Is this the best way to read the web.config file? XPath didn't work ;-(

Discussion in 'ASP .Net' started by Alan Silver, Dec 7, 2005.

  1. Alan Silver

    Alan Silver Guest

    Hello,

    I have a need to read the web.config file from another web site. I am
    trying get the value of the "theme" attribute of the "pages" node.

    I initially tried to do this by loading the file into an XmlDocument and
    using SelectSingleNode with a path like
    "/configuration/system.web/pages", but no matter what variation of the
    path I tried, this gave a null object.

    I ended up with...

    XmlAttributeCollection pagesAttributes = webConfig.FirstChild.NextSibling.FirstChild["pages"].Attributes;

    which works, but looks a little fragile to me. I would really prefer to
    use a path. Anyone any advice? Thanks in advance.

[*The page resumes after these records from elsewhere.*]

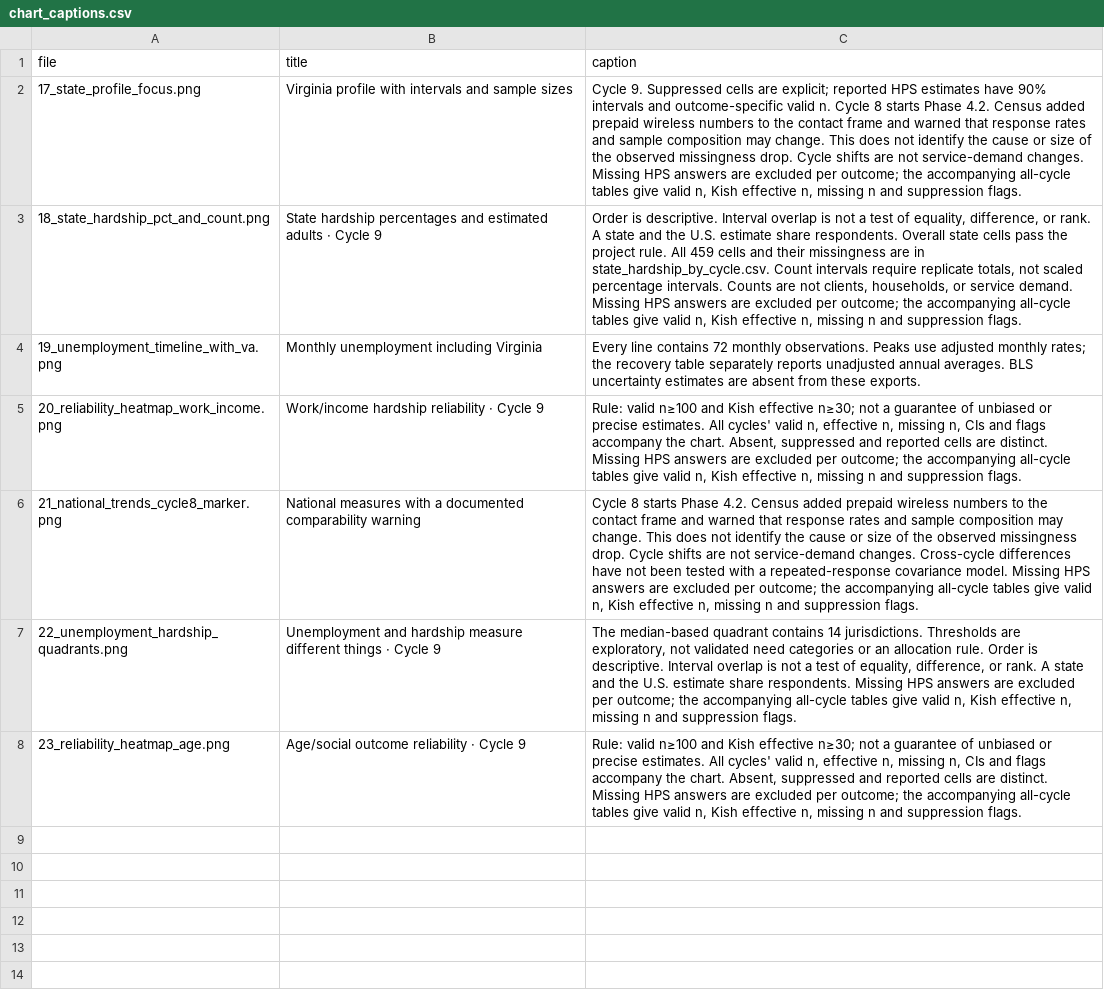
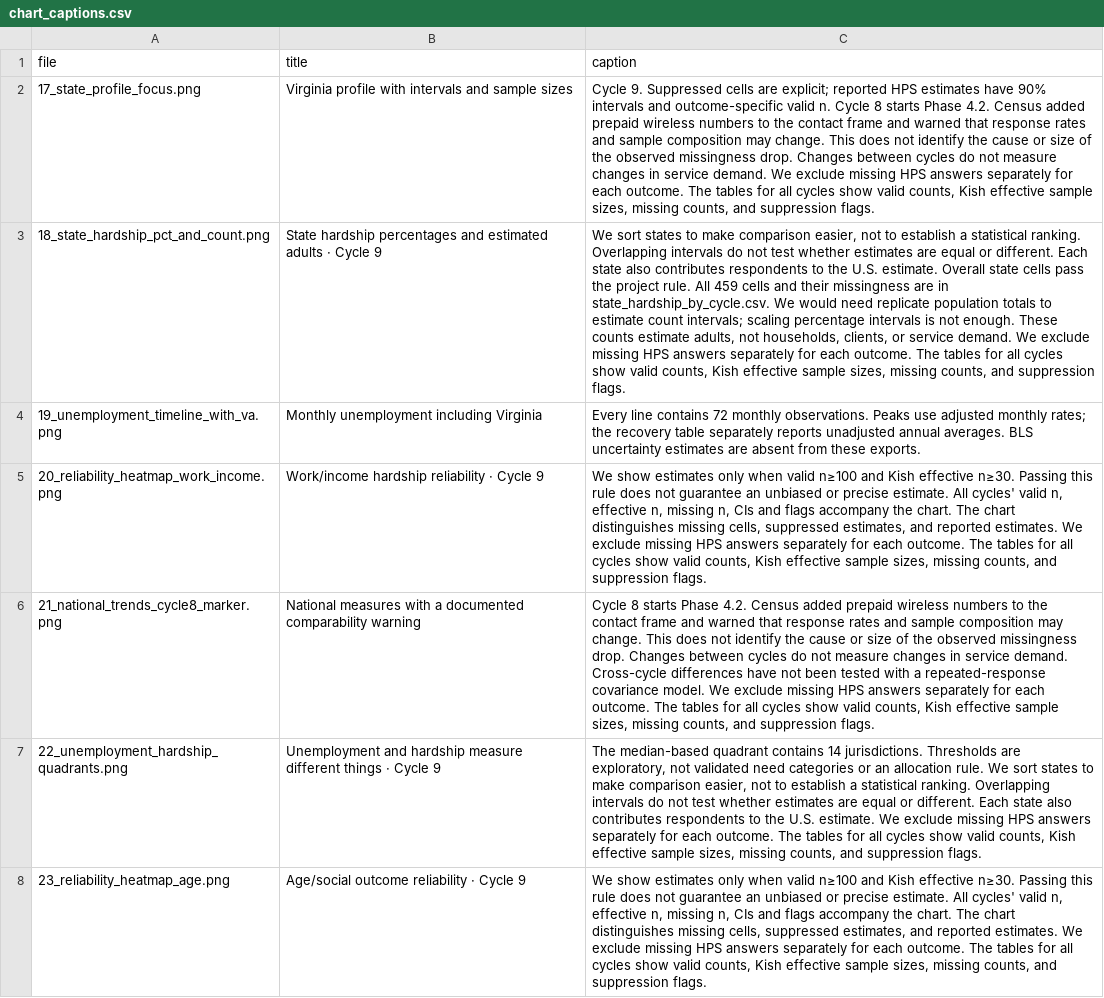
Before and after one commit to Andy71517/dashboard_project_info_viz, a CSV file: reports/round1_followup/chart_captions.csv, drawn as a sheet; the diff names each change by its address in the sheet, - before the commit and + after, or states it on an @@ line.

```diff
--- a/reports/round1_followup/chart_captions.csv
+++ b/reports/round1_followup/chart_captions.csv
-C2 (caption): …missingness drop. Cycle shifts are not service-demand changes. Missing HPS answers are excluded per outcome; the accompanying all-cycle tables give valid n, Kish effective n, missing n and suppression…
+C2 (caption): …missingness drop. Changes between cycles do not measure changes in service demand. We exclude missing HPS answers separately for each outcome. The tables for all cycles show valid counts, Kish effective sample sizes, missing counts, and suppression…
-C3 (caption): Order is descriptive. Interval overlap is not a test of equality, difference, or rank. A state and the U.S. estimate share respondents. Overall state cells pass the project rule. All 459 cells and their missingness are in state_hardship_by_cycle.csv. Count intervals require replicate totals, not scaled percentage intervals. Counts are not clients, households, or service demand. Missing HPS answers are excluded per outcome; the accompanying all-cycle tables give valid n, Kish effective n, missing n and suppression…
+C3 (caption): We sort states to make comparison easier, not to establish a statistical ranking. Overlapping intervals do not test whether estimates are equal or different. Each state also contributes respondents to the U.S. estimate. Overall state cells pass the project rule. All 459 cells and their missingness are in state_hardship_by_cycle.csv. We would need replicate population totals to estimate count intervals; scaling percentage intervals is not enough. These counts estimate adults, not households, clients, or service demand. We exclude missing HPS answers separately for each outcome. The tables for all cycles show valid counts, Kish effective sample sizes, missing counts, and suppression…
-C5 (caption): Rule: valid n≥100 and Kish effective n≥30; not a guarantee of unbiased or precise estimates. All cycles' valid n, effective n, missing n, CIs and flags accompany the chart. Absent, suppressed and reported cells are distinct. Missing HPS answers are excluded per outcome; the accompanying all-cycle tables give valid n, Kish effective n, missing n and suppression…
+C5 (caption): We show estimates only when valid n≥100 and Kish effective n≥30. Passing this rule does not guarantee an unbiased or precise estimate. All cycles' valid n, effective n, missing n, CIs and flags accompany the chart. The chart distinguishes missing cells, suppressed estimates, and reported estimates. We exclude missing HPS answers separately for each outcome. The tables for all cycles show valid counts, Kish effective sample sizes, missing counts, and suppression…
-C6 (caption): …missingness drop. Cycle shifts are not service-demand changes. Cross-cycle differences have not been tested with a repeated-response covariance model. Missing HPS answers are excluded per outcome; the accompanying all-cycle tables give valid n, Kish effective n, missing n and suppression…
+C6 (caption): …missingness drop. Changes between cycles do not measure changes in service demand. Cross-cycle differences have not been tested with a repeated-response covariance model. We exclude missing HPS answers separately for each outcome. The tables for all cycles show valid counts, Kish effective sample sizes, missing counts, and suppression…
-C7 (caption): …allocation rule. Order is descriptive. Interval overlap is not a test of equality, difference, or rank. A state and the U.S. estimate share respondents. Missing HPS answers are excluded per outcome; the accompanying all-cycle tables give valid n, Kish effective n, missing n and suppression…
+C7 (caption): …allocation rule. We sort states to make comparison easier, not to establish a statistical ranking. Overlapping intervals do not test whether estimates are equal or different. Each state also contributes respondents to the U.S. estimate. We exclude missing HPS answers separately for each outcome. The tables for all cycles show valid counts, Kish effective sample sizes, missing counts, and suppression…
-C8 (caption): Rule: valid n≥100 and Kish effective n≥30; not a guarantee of unbiased or precise estimates. All cycles' valid n, effective n, missing n, CIs and flags accompany the chart. Absent, suppressed and reported cells are distinct. Missing HPS answers are excluded per outcome; the accompanying all-cycle tables give valid n, Kish effective n, missing n and suppression…
+C8 (caption): We show estimates only when valid n≥100 and Kish effective n≥30. Passing this rule does not guarantee an unbiased or precise estimate. All cycles' valid n, effective n, missing n, CIs and flags accompany the chart. The chart distinguishes missing cells, suppressed estimates, and reported estimates. We exclude missing HPS answers separately for each outcome. The tables for all cycles show valid counts, Kish effective sample sizes, missing counts, and suppression…
```
Also changed, not shown: audit/step0/input_provenance.csv, reports/round1_followup/focus_state_estimates.csv, 21 other files.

    --
    Alan Silver
    (anything added below this line is nothing to do with me)
     
    Alan Silver, Dec 7, 2005
    #1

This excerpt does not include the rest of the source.